Given records START
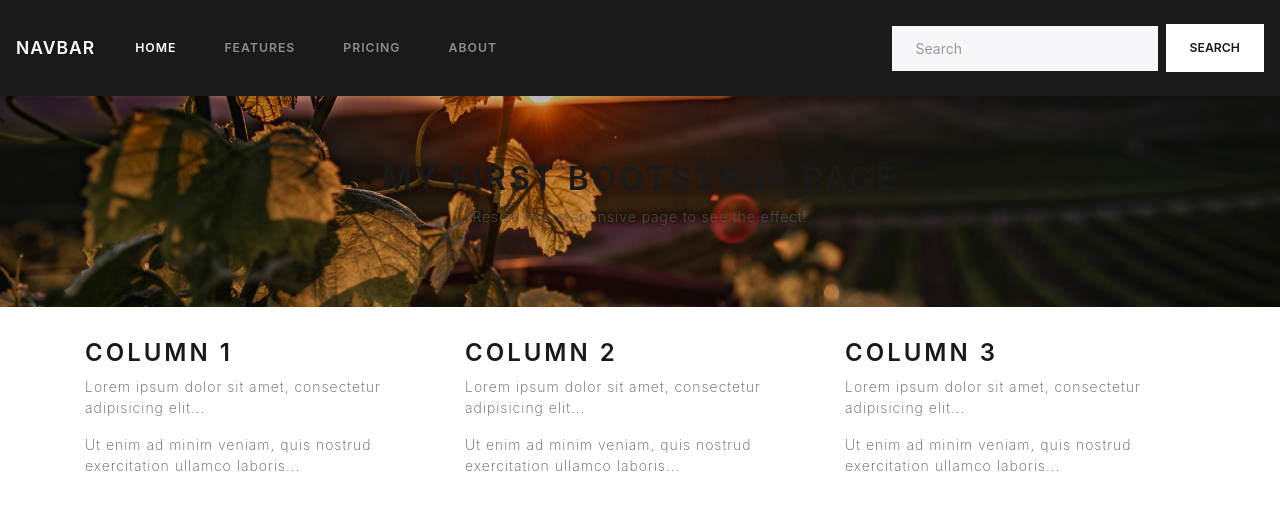
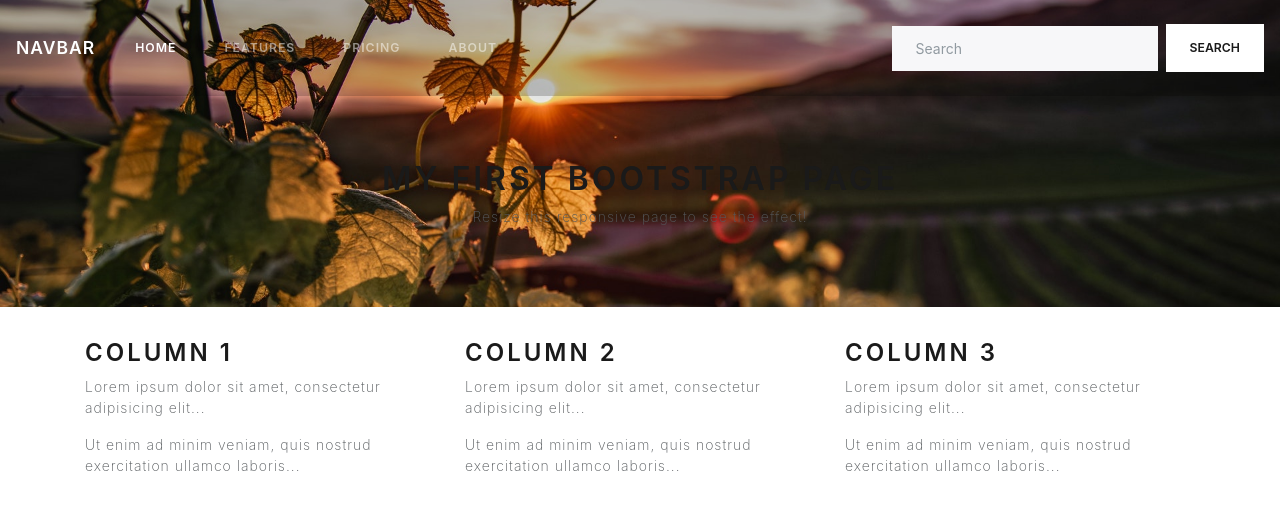
Before and after one commit to xdth/WorldWineApp_frontend, a React (Create React App) app: page / in a window 1280 px wide. Shown: the top 510 px of the page. Built offline with nearby package versions, Linux system fonts and the light colour scheme.

Commit message:
navbar transparency

```diff
--- a/src/App.css
+++ b/src/App.css
@@ -9,4 +9,5 @@
     background-image: url("/images/wine4.jpg");
 }
 
-.navbar,.navbar-dark,.bg-primary,.jumbotron {background-color:rgba(0,0,0,.2)}
+.navbar,.navbar-dark,.bg-primary,.jumbotron {background-color:transparent}
+.navbar,.navbar-dark,.bg-primary{background-color:rgba(0,0,0,.2) !important}
```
Given records END
▶ [Activity] Reproduce the full material exactly, excluding the pictures.

▶ [Written answer]
Before and after one commit to xdth/WorldWineApp_frontend, a React (Create React App) app: page / in a window 1280 px wide. Shown: the top 510 px of the page. Built offline with nearby package versions, Linux system fonts and the light colour scheme.

Commit message:
navbar transparency

```diff
--- a/src/App.css
+++ b/src/App.css
@@ -9,4 +9,5 @@
     background-image: url("/images/wine4.jpg");
 }
 
-.navbar,.navbar-dark,.bg-primary,.jumbotron {background-color:rgba(0,0,0,.2)}
+.navbar,.navbar-dark,.bg-primary,.jumbotron {background-color:transparent}
+.navbar,.navbar-dark,.bg-primary{background-color:rgba(0,0,0,.2) !important}
```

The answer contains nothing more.